Yes, money and financial responsibility is important.  However, I think you’re being more than a little harsh.  If this man is the LOVE OF YOUR LIFE and you were ready to marry him before this whole situation, don’t you think this relationship is worth fighting for?  Is someone’s credit score really more important than how they treat you and how you feel about being with them?

That being said, if you love him, you should stick by him and help him through this.  Is it possible that he didn’t know about some of these debts?  Perhaps he didn’t mean to decieve you, or he felt completely embarassed and helpless against his debt issues.  Can you sit down with him and plan out a budget for him that would allow him extra money each week to put toward his debt?  You could make a budget for yourself too, to show him you support him.  Make a reasonable goal when this debt can be paid off by, and plan a reward at the end of it, for him, or for both of you. 

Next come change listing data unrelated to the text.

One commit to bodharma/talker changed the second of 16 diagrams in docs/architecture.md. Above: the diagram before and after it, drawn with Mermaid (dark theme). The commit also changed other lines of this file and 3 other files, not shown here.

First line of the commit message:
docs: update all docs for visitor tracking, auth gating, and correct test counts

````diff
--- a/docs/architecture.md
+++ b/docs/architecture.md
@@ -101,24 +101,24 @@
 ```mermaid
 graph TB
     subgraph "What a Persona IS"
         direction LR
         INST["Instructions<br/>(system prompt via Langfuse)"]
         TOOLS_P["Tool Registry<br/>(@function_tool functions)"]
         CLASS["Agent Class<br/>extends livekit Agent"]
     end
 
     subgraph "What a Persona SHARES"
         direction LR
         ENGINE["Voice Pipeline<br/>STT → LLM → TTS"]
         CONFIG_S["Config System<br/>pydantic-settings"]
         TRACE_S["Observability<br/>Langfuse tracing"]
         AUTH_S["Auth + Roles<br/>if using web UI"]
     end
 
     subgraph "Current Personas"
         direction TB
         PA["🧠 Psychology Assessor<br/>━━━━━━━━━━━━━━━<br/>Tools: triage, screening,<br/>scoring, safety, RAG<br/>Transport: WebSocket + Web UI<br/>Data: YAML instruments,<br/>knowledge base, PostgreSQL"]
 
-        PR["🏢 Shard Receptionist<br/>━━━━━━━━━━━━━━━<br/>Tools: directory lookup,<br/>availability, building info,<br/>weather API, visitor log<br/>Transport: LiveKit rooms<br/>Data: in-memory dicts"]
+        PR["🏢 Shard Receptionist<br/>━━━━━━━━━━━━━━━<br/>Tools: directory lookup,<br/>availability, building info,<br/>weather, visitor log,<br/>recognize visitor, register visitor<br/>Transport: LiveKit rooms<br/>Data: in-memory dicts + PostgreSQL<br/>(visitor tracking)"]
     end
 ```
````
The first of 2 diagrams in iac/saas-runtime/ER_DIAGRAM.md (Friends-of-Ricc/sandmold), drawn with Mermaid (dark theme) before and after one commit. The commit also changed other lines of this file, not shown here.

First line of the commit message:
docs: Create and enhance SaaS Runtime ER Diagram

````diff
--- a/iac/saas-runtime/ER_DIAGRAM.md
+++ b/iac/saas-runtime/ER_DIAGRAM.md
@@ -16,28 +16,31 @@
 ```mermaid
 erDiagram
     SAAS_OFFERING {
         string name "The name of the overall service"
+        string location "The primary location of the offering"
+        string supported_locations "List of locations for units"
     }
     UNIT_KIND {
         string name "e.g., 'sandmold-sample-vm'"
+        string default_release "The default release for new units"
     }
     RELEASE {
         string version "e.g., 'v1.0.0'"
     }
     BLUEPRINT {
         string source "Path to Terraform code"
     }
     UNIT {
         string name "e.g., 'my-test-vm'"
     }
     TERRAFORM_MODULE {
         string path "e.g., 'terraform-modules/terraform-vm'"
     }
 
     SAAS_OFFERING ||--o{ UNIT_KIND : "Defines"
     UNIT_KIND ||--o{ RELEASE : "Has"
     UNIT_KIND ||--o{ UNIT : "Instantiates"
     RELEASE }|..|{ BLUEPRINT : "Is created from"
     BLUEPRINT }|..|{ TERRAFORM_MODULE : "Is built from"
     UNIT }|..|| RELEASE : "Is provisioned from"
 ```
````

I wouldn’t get married until you sort this out, and I would definitly keep your accounts seperate until he can prove that he’s handling his money like an adult and not a teenager. 

Post # 4
2204 posts
Buzzing bee
  • Wedding: June 2009

Finances are a seriously concerning sisue in a relationship.  They are the source of many fights, strains, stresses, and tensions.

I do not necessarily think his situation requires a breakup, unless you are seriously concerned that this is a pattern he isn’t willing to change.  I think you were right to take a step back, and that he was was wrong to be dishonest with you about the specifics of his financial state.

He needs some serious help to get back on track, and it’s good that’s he’s taking some intiative.  I would keep things at arm’s length while you observe if he’s making some real changes.  Then step back in slowly and go to financial counseling together to talk about what your situation would be like if you get married.

Ultimately, it’s your life, your finances, your credit score in jeopardy and only you really know him! 

I hope for both your sakes that he gets it together and takes things seriously.  If you don’t see it coming, it’s a very large red flag that is worth ending things over.

Post # 5
3162 posts
Sugar bee
  • Wedding: July 2010

I think a major issue here is the fact that he has lied to you/deceived you about the state of his finances and credit score, etc. Maybe this is because he feared you would leave him if you knew about these things because things like house, car, etc are important to you. I do agree, though, that if he is truly the love of your life, you should try to stick it out and help him through this. Granted, he needs to take responsibility for this debt, but I like the PP’s idea of sitting down and helping him with a budget and a plan for getting out of debt. It seems like he very much needs help doing these things because he is clearly incapable of doing it on his own.

It’s a really bad situation and I’m so sorry you’re dealing with this, but I think that at least for now you should try to help him even though you are angry. You’re right to think about your future and what you ultimately want out of life, but in the here and now you love this man and he needs your help.

Post # 6
606 posts
Busy bee
  • Wedding: September 2010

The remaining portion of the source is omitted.